■ Given data
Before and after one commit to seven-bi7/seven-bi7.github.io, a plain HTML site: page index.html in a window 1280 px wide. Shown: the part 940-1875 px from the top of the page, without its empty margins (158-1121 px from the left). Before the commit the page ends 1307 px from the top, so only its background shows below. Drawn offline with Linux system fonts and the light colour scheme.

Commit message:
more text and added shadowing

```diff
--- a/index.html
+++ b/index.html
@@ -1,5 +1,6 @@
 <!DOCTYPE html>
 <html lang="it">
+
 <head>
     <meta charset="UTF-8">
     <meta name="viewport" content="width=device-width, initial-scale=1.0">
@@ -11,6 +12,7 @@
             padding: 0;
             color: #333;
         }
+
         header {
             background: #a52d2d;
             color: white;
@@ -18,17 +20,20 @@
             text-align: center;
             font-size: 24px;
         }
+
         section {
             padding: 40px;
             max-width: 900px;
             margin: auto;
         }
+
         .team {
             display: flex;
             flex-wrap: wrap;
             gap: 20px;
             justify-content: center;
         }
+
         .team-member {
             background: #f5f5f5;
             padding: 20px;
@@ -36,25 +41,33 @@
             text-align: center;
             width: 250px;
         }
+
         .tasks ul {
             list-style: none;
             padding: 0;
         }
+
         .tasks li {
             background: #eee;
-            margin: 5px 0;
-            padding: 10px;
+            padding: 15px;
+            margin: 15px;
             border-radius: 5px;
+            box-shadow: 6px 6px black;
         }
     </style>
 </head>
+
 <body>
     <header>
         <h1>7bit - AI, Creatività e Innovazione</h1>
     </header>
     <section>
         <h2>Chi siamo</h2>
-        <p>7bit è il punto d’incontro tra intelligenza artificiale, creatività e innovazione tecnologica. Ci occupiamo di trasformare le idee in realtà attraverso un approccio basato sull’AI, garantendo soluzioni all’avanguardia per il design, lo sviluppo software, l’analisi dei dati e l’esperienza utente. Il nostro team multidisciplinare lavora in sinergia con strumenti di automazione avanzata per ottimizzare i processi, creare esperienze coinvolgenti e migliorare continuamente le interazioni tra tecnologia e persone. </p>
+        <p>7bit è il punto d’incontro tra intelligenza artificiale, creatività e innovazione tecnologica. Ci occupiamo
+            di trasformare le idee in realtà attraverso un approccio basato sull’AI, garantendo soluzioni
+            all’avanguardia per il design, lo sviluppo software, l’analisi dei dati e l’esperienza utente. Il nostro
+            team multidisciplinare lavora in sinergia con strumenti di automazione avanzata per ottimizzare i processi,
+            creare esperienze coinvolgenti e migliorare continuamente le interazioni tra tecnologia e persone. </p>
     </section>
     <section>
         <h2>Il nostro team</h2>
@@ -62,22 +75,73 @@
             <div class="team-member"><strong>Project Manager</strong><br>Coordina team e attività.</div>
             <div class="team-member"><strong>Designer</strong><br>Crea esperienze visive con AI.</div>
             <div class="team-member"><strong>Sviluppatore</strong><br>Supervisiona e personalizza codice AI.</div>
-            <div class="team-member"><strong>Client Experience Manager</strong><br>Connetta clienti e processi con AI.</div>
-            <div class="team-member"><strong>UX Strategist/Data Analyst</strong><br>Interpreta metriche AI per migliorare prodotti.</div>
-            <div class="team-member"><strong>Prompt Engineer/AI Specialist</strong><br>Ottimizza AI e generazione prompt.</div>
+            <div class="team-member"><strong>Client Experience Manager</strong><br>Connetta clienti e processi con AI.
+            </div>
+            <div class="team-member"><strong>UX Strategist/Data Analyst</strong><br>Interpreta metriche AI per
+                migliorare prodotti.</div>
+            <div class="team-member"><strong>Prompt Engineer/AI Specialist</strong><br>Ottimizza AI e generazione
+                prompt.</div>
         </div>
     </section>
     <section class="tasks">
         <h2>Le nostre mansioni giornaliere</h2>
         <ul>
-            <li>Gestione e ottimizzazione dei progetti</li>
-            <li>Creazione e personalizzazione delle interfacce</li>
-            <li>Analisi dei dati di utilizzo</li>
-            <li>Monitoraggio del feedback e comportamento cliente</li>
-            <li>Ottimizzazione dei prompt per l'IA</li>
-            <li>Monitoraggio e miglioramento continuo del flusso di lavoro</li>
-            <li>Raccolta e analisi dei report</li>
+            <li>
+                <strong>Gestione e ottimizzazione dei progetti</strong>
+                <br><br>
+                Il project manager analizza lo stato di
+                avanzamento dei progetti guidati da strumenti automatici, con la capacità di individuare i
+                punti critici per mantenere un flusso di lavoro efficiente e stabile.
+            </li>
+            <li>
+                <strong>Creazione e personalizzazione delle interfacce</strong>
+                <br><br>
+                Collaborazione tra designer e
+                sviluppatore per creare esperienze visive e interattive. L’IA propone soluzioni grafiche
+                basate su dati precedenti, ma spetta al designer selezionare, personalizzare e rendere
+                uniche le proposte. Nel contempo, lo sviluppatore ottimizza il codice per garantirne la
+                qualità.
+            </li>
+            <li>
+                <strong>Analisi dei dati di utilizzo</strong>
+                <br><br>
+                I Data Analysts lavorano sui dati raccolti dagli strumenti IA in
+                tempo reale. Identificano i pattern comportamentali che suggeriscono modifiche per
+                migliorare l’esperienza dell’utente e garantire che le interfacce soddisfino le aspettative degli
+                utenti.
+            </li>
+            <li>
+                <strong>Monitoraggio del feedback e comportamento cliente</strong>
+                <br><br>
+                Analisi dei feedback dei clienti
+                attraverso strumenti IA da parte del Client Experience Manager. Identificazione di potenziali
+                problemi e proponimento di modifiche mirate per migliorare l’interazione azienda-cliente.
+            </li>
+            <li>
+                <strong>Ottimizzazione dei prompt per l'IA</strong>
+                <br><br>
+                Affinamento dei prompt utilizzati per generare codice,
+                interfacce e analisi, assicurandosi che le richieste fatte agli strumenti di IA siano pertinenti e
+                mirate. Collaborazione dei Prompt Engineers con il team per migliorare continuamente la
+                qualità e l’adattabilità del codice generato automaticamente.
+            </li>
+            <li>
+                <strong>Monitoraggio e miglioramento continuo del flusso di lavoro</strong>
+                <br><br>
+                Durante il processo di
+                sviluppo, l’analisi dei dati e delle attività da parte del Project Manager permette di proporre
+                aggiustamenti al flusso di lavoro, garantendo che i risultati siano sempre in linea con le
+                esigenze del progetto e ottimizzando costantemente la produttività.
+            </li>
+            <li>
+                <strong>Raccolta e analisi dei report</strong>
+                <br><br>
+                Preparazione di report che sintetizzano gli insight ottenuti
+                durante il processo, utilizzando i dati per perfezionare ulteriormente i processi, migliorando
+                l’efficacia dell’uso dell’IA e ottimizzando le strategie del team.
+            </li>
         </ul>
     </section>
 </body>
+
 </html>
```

■ Instructions for the task
Reproduce the listing above exactly, in its entirety.

■ Solution to this task
Before and after one commit to seven-bi7/seven-bi7.github.io, a plain HTML site: page index.html in a window 1280 px wide. Shown: the part 940-1875 px from the top of the page, without its empty margins (158-1121 px from the left). Before the commit the page ends 1307 px from the top, so only its background shows below. Drawn offline with Linux system fonts and the light colour scheme.

Commit message:
more text and added shadowing

```diff
--- a/index.html
+++ b/index.html
@@ -1,5 +1,6 @@
 <!DOCTYPE html>
 <html lang="it">
+
 <head>
     <meta charset="UTF-8">
     <meta name="viewport" content="width=device-width, initial-scale=1.0">
@@ -11,6 +12,7 @@
             padding: 0;
             color: #333;
         }
+
         header {
             background: #a52d2d;
             color: white;
@@ -18,17 +20,20 @@
             text-align: center;
             font-size: 24px;
         }
+
         section {
             padding: 40px;
             max-width: 900px;
             margin: auto;
         }
+
         .team {
             display: flex;
             flex-wrap: wrap;
             gap: 20px;
             justify-content: center;
         }
+
         .team-member {
             background: #f5f5f5;
             padding: 20px;
@@ -36,25 +41,33 @@
             text-align: center;
             width: 250px;
         }
+
         .tasks ul {
             list-style: none;
             padding: 0;
         }
+
         .tasks li {
             background: #eee;
-            margin: 5px 0;
-            padding: 10px;
+            padding: 15px;
+            margin: 15px;
             border-radius: 5px;
+            box-shadow: 6px 6px black;
         }
     </style>
 </head>
+
 <body>
     <header>
         <h1>7bit - AI, Creatività e Innovazione</h1>
     </header>
     <section>
         <h2>Chi siamo</h2>
-        <p>7bit è il punto d’incontro tra intelligenza artificiale, creatività e innovazione tecnologica. Ci occupiamo di trasformare le idee in realtà attraverso un approccio basato sull’AI, garantendo soluzioni all’avanguardia per il design, lo sviluppo software, l’analisi dei dati e l’esperienza utente. Il nostro team multidisciplinare lavora in sinergia con strumenti di automazione avanzata per ottimizzare i processi, creare esperienze coinvolgenti e migliorare continuamente le interazioni tra tecnologia e persone. </p>
+        <p>7bit è il punto d’incontro tra intelligenza artificiale, creatività e innovazione tecnologica. Ci occupiamo
+            di trasformare le idee in realtà attraverso un approccio basato sull’AI, garantendo soluzioni
+            all’avanguardia per il design, lo sviluppo software, l’analisi dei dati e l’esperienza utente. Il nostro
+            team multidisciplinare lavora in sinergia con strumenti di automazione avanzata per ottimizzare i processi,
+            creare esperienze coinvolgenti e migliorare continuamente le interazioni tra tecnologia e persone. </p>
     </section>
     <section>
         <h2>Il nostro team</h2>
@@ -62,22 +75,73 @@
             <div class="team-member"><strong>Project Manager</strong><br>Coordina team e attività.</div>
             <div class="team-member"><strong>Designer</strong><br>Crea esperienze visive con AI.</div>
             <div class="team-member"><strong>Sviluppatore</strong><br>Supervisiona e personalizza codice AI.</div>
-            <div class="team-member"><strong>Client Experience Manager</strong><br>Connetta clienti e processi con AI.</div>
-            <div class="team-member"><strong>UX Strategist/Data Analyst</strong><br>Interpreta metriche AI per migliorare prodotti.</div>
-            <div class="team-member"><strong>Prompt Engineer/AI Specialist</strong><br>Ottimizza AI e generazione prompt.</div>
+            <div class="team-member"><strong>Client Experience Manager</strong><br>Connetta clienti e processi con AI.
+            </div>
+            <div class="team-member"><strong>UX Strategist/Data Analyst</strong><br>Interpreta metriche AI per
+                migliorare prodotti.</div>
+            <div class="team-member"><strong>Prompt Engineer/AI Specialist</strong><br>Ottimizza AI e generazione
+                prompt.</div>
         </div>
     </section>
     <section class="tasks">
         <h2>Le nostre mansioni giornaliere</h2>
         <ul>
-            <li>Gestione e ottimizzazione dei progetti</li>
-            <li>Creazione e personalizzazione delle interfacce</li>
-            <li>Analisi dei dati di utilizzo</li>
-            <li>Monitoraggio del feedback e comportamento cliente</li>
-            <li>Ottimizzazione dei prompt per l'IA</li>
-            <li>Monitoraggio e miglioramento continuo del flusso di lavoro</li>
-            <li>Raccolta e analisi dei report</li>
+            <li>
+                <strong>Gestione e ottimizzazione dei progetti</strong>
+                <br><br>
+                Il project manager analizza lo stato di
+                avanzamento dei progetti guidati da strumenti automatici, con la capacità di individuare i
+                punti critici per mantenere un flusso di lavoro efficiente e stabile.
+            </li>
+            <li>
+                <strong>Creazione e personalizzazione delle interfacce</strong>
+                <br><br>
+                Collaborazione tra designer e
+                sviluppatore per creare esperienze visive e interattive. L’IA propone soluzioni grafiche
+                basate su dati precedenti, ma spetta al designer selezionare, personalizzare e rendere
+                uniche le proposte. Nel contempo, lo sviluppatore ottimizza il codice per garantirne la
+                qualità.
+            </li>
+            <li>
+                <strong>Analisi dei dati di utilizzo</strong>
+                <br><br>
+                I Data Analysts lavorano sui dati raccolti dagli strumenti IA in
+                tempo reale. Identificano i pattern comportamentali che suggeriscono modifiche per
+                migliorare l’esperienza dell’utente e garantire che le interfacce soddisfino le aspettative degli
+                utenti.
+            </li>
+            <li>
+                <strong>Monitoraggio del feedback e comportamento cliente</strong>
+                <br><br>
+                Analisi dei feedback dei clienti
+                attraverso strumenti IA da parte del Client Experience Manager. Identificazione di potenziali
+                problemi e proponimento di modifiche mirate per migliorare l’interazione azienda-cliente.
+            </li>
+            <li>
+                <strong>Ottimizzazione dei prompt per l'IA</strong>
+                <br><br>
+                Affinamento dei prompt utilizzati per generare codice,
+                interfacce e analisi, assicurandosi che le richieste fatte agli strumenti di IA siano pertinenti e
+                mirate. Collaborazione dei Prompt Engineers con il team per migliorare continuamente la
+                qualità e l’adattabilità del codice generato automaticamente.
+            </li>
+            <li>
+                <strong>Monitoraggio e miglioramento continuo del flusso di lavoro</strong>
+                <br><br>
+                Durante il processo di
+                sviluppo, l’analisi dei dati e delle attività da parte del Project Manager permette di proporre
+                aggiustamenti al flusso di lavoro, garantendo che i risultati siano sempre in linea con le
+                esigenze del progetto e ottimizzando costantemente la produttività.
+            </li>
+            <li>
+                <strong>Raccolta e analisi dei report</strong>
+                <br><br>
+                Preparazione di report che sintetizzano gli insight ottenuti
+                durante il processo, utilizzando i dati per perfezionare ulteriormente i processi, migliorando
+                l’efficacia dell’uso dell’IA e ottimizzando le strategie del team.
+            </li>
         </ul>
     </section>
 </body>
+
 </html>
```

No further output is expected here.